Far too often there seem to be China buying stories where buyers fail to follow up on orders with the appropriate inspections, whether it’s the factory audit, pre-production, pre-shipment, or any other. We’ve discussed quite a bit on this blog about the importance of not taking a good relationship with a factory for granted (for more on this see our posts on Captive Buyer’s Syndrome and how to carry out factory audits in China). Believing that your order is immune from mistakes because of a good history with a supplier, will simply leave you vulnerable for when that unexpected issue does crop up.

A client of ours once had an experience that highlighted this kind of vulnerability.

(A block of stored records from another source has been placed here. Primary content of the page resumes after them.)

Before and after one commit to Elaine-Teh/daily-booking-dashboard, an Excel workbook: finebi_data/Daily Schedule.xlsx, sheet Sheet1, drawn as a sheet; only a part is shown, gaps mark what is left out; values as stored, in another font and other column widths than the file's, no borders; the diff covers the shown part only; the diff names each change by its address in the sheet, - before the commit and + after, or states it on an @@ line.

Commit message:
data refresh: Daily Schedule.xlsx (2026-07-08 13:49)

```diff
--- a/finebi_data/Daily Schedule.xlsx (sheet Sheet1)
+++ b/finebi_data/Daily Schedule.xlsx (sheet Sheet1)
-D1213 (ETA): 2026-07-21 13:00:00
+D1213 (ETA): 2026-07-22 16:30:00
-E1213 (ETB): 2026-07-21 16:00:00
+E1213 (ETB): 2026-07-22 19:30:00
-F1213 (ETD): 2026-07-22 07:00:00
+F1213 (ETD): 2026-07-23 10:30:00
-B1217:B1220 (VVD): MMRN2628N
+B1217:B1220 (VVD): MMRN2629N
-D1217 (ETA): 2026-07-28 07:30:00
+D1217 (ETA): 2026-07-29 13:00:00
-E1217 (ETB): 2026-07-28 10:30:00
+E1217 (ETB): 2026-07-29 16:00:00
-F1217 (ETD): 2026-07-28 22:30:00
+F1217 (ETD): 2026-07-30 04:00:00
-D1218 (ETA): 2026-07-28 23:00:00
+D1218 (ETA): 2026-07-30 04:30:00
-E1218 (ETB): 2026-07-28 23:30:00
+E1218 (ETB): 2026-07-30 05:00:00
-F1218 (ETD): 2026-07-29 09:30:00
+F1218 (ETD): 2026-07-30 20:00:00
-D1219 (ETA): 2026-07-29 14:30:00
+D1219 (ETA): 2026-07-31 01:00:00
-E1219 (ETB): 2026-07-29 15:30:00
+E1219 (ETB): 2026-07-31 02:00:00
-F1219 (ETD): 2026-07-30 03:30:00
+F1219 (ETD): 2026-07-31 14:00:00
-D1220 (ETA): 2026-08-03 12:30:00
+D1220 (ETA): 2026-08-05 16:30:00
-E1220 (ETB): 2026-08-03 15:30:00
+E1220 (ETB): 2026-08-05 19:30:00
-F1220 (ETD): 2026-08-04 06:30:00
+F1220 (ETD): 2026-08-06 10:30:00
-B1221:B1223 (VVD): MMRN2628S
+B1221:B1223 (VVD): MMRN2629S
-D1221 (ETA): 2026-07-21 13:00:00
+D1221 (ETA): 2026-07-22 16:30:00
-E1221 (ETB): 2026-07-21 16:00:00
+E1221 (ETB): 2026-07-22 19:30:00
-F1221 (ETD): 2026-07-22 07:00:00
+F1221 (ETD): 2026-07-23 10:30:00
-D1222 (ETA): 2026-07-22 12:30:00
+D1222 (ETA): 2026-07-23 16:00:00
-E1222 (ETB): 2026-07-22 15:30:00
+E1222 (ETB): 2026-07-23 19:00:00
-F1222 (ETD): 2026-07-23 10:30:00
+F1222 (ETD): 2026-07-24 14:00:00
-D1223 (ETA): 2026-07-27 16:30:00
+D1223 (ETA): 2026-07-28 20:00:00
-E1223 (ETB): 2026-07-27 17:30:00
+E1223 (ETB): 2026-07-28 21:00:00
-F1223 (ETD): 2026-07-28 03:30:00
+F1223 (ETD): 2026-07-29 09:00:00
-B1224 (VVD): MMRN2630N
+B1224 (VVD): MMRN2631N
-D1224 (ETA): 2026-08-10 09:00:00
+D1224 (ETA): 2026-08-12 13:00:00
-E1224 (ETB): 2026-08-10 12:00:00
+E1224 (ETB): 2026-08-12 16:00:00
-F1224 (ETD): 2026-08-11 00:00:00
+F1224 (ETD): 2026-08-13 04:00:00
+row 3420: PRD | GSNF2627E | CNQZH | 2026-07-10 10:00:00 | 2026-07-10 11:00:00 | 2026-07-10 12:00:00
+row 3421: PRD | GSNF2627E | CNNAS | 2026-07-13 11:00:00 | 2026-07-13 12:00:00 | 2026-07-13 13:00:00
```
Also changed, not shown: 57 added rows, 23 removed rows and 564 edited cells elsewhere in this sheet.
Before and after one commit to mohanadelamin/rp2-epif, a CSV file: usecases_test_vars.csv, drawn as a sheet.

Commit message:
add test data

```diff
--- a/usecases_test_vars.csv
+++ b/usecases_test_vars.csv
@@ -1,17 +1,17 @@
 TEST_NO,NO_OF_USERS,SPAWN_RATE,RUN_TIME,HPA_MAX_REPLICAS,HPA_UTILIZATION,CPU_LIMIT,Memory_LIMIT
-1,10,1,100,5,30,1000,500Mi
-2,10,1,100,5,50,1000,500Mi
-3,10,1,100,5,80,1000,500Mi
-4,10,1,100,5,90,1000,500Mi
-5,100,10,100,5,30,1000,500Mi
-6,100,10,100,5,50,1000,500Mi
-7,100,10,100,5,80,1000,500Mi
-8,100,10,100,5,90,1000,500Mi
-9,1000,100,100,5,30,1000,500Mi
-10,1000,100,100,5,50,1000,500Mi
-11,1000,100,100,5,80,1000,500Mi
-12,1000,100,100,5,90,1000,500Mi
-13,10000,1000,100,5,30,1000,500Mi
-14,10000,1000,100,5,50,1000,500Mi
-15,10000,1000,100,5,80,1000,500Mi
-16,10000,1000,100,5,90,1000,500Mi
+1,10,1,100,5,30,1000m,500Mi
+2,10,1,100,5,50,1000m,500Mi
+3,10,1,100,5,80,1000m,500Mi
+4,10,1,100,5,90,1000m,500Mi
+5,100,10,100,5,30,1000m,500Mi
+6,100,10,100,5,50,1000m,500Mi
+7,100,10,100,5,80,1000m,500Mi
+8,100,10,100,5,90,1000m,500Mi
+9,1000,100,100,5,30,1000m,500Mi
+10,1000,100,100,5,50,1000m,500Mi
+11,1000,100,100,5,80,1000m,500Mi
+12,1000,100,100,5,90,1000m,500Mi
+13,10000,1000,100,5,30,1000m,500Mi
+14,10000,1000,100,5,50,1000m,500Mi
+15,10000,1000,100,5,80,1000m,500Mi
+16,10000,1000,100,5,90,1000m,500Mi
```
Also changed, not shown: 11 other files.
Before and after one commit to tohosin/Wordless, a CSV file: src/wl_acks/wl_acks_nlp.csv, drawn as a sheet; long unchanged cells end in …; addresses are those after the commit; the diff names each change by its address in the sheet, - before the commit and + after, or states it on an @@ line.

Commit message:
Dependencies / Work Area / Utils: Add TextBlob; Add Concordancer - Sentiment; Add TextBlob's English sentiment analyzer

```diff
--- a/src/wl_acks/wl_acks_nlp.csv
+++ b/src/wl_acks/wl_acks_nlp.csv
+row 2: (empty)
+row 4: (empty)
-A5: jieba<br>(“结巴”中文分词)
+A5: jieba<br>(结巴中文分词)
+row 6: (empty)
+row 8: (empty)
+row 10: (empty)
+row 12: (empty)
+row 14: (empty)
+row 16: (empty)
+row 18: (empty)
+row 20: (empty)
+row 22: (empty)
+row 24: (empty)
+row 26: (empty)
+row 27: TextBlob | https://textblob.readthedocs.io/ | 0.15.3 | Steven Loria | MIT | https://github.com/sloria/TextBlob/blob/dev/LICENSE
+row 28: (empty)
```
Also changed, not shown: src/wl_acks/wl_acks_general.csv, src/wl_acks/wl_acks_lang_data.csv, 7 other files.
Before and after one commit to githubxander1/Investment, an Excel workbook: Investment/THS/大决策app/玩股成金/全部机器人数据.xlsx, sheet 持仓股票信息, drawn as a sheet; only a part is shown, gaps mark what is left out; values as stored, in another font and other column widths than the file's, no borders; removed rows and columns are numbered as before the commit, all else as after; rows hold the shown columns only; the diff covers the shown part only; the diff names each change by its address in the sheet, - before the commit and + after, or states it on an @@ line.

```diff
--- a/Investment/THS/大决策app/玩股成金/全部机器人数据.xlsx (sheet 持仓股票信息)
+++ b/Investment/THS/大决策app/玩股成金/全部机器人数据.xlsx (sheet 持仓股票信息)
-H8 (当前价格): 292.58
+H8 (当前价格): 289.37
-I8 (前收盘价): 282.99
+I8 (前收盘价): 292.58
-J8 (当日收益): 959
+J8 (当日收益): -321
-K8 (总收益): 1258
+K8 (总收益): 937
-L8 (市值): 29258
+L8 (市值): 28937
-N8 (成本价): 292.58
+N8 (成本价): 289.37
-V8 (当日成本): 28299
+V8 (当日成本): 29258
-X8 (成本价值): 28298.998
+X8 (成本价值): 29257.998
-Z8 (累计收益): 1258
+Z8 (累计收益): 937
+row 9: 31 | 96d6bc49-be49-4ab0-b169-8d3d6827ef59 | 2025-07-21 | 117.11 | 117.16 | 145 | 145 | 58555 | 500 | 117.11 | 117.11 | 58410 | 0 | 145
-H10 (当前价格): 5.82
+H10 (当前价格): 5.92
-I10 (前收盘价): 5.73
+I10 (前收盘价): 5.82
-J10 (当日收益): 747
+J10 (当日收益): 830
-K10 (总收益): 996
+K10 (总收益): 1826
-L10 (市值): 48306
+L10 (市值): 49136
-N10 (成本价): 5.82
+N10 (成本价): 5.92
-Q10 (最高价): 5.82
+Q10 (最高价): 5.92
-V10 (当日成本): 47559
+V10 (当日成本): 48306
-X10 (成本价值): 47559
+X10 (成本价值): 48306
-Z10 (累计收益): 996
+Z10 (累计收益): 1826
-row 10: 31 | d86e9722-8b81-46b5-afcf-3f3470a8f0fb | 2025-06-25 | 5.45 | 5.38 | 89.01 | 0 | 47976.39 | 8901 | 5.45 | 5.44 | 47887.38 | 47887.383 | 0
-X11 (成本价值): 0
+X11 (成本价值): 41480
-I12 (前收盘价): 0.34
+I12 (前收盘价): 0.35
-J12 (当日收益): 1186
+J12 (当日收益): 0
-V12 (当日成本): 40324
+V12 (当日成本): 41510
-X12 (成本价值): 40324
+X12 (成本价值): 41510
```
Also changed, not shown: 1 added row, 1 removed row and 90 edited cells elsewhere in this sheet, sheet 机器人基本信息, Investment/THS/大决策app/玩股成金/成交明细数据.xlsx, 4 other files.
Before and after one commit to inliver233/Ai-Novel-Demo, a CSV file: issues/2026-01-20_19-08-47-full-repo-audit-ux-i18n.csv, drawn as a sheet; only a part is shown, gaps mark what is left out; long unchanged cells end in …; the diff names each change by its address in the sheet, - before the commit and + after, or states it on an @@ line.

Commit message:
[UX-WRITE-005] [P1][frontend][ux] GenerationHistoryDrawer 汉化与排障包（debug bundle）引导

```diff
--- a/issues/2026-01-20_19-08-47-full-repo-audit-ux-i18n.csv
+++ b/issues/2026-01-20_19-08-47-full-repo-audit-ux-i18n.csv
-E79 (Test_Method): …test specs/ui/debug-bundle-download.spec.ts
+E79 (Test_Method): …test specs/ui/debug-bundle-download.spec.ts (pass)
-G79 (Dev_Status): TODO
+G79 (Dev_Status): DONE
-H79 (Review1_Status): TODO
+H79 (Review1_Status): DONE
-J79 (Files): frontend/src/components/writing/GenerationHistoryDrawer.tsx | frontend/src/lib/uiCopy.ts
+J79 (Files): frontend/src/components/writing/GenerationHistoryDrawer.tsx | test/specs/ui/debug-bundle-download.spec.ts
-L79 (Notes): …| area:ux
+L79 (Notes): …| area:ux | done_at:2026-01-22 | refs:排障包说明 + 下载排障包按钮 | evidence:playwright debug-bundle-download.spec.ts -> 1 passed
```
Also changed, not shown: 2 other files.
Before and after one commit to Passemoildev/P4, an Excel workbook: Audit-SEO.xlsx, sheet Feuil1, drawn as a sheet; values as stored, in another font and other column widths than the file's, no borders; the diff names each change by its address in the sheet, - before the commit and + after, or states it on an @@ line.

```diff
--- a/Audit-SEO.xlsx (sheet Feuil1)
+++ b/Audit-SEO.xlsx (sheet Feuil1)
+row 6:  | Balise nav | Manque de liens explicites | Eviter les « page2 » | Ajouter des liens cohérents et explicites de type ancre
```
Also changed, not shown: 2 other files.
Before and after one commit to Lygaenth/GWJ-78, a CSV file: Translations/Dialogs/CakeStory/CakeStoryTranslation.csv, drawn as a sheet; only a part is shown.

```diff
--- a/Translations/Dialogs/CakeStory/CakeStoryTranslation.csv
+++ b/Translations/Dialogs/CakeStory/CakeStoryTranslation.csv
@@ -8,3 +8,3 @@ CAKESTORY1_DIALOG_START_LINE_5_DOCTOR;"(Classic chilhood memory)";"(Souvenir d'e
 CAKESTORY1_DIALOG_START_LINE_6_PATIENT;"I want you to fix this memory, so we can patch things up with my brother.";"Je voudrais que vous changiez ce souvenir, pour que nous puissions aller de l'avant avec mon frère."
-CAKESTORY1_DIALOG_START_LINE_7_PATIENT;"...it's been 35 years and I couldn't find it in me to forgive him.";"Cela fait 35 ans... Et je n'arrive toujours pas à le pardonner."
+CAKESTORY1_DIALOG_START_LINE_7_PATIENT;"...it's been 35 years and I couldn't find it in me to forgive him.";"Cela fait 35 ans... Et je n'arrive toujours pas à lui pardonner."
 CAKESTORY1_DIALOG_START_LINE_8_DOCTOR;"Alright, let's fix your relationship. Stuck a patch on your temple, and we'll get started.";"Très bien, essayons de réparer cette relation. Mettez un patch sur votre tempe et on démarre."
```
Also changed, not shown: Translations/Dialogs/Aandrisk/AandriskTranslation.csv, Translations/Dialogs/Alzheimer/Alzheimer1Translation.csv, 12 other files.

This client had placed a rather large order with a factory, many containers worth of product, but since they had been working with this factory for a long enough stretch of time, they felt comfortable enough to skip the pre-shipment inspection. As you may have guessed, this eventually back-fired on them as, upon receiving the shipment, they noticed that nearly 10% of the ordered products was missing from the containers they had ordered.

They then contacted us and asked us to go visit the factory and find out the details of what had happened. We learned that the containers had been loaded at night and that the missing product had most likely been loaded with a different shipment. This wasn’t the end of the story though as the factory only claimed about half of the missing product had been misplaced. The factory claimed not to believe the buyer’s claim of 10% of the order because they had not reported the problem immediately upon receiving the containers. So they explained that they would only compensate for half of what our client says they misplaced.

When you face a problem like this you want to make sure you have as much evidence as possible to support your claim. This includes shipping forms, clearance documents, and photo evidence of what you are claiming is a problem. When you can provide all of these, you add a lot more strength to your argument. In general, factory owners are going to prefer to resolve things directly with their customers, as their top concern is to keep good customers coming back.

In this particular story the factory even claimed that they had lost the camera from that night and thus could not provide any photos. This gave us the upper hand in negotiations, which ultimately led to the supplier agreeing to provide compensation for all the misplaced goods under the condition that the buyer would continue to place orders with the factory. This client has been continuing to place orders with the factory and has made sure to conduct pre-shipment inspections for every order.

What lessons can you learn from this experience?

  • Inspections are too important to ignore. Even if you feel relatively comfortable with the relationship you have with a factory, don’t underestimate the importance of diligent inspections. There are a wide range of QC inspections you can engage in at all points of your production process.
  • Insist that your supplier or on-site QC inspector takes photos of the loading process. This way if something does come up you can verify the legitimacy of any claims either party is making.
  • Finally, when you receive the goods, examine the quantity and quality of the product immediately. If there are any problems, you should report them to your on the ground representative or directly to the factory. The less of a delay there is, the less grounds the supplier will have to repudiate your claim. Also, take pictures that show where the problem is so that you can compare these against your suppliers’.

Now we turn it over to you. Have you ever received an incomplete shipment? How did you deal with it and what strategies do you use to avoid similar problems from coming up with your order?

  • Iris Zhou- CPG Sourcing Associate